Problem description: Copy every line that contains the string "lang" from the entries below.

Record excerpts:
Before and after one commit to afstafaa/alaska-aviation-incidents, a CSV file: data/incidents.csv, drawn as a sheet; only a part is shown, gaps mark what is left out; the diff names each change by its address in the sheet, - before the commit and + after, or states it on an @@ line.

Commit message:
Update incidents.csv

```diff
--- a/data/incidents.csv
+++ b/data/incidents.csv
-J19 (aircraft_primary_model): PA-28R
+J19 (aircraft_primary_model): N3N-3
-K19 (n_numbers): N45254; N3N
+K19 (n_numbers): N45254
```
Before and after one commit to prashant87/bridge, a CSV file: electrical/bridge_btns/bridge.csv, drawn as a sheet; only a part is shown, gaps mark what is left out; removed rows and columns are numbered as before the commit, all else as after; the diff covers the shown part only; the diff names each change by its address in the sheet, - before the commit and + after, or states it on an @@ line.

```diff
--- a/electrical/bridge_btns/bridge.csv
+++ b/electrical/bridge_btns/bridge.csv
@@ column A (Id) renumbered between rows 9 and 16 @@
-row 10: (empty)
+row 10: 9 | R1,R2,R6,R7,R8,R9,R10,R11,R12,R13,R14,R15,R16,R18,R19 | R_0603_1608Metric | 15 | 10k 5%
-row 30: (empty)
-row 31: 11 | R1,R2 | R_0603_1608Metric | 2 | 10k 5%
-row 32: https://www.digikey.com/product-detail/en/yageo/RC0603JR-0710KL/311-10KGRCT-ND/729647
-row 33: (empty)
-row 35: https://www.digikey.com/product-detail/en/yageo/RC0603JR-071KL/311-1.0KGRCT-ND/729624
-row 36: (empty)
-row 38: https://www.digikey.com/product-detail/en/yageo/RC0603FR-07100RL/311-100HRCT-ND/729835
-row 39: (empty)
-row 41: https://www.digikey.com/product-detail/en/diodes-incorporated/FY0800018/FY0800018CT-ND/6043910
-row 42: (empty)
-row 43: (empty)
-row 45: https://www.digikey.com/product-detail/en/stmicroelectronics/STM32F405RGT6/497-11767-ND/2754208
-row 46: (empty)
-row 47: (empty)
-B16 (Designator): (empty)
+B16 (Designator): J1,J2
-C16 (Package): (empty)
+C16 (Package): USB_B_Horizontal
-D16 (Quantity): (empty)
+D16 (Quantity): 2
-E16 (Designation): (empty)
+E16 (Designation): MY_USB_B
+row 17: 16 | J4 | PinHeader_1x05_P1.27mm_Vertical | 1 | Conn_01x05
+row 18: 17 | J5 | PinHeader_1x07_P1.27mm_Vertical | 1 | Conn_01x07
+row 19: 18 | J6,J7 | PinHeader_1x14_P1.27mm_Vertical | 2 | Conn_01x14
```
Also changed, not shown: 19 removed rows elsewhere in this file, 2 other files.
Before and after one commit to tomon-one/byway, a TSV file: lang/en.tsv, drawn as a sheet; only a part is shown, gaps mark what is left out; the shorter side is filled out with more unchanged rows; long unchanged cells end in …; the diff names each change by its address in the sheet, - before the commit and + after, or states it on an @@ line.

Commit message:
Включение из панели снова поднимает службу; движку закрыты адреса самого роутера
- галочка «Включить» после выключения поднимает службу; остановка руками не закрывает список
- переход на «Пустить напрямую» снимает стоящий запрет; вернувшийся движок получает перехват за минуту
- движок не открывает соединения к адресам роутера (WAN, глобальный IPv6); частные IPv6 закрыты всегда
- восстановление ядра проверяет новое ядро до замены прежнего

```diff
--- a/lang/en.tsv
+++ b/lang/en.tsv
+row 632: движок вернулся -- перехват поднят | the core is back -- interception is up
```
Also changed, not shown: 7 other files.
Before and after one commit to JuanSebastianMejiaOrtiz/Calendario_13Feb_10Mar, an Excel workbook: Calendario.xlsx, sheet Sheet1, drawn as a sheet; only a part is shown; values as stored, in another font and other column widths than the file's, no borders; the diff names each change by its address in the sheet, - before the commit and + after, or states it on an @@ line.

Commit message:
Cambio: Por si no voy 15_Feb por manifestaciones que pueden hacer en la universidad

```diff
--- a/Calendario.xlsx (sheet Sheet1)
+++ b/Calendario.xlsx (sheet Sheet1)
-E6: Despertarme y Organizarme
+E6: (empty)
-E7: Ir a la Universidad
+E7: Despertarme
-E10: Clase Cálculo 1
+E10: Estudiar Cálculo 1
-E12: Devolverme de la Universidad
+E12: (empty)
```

Solution below:
Before and after one commit to tomon-one/byway, a TSV file: lang/en.tsv, drawn as a sheet; only a part is shown, gaps mark what is left out; the shorter side is filled out with more unchanged rows; long unchanged cells end in …; the diff names each change by its address in the sheet, - before the commit and + after, or states it on an @@ line.
--- a/lang/en.tsv
+++ b/lang/en.tsv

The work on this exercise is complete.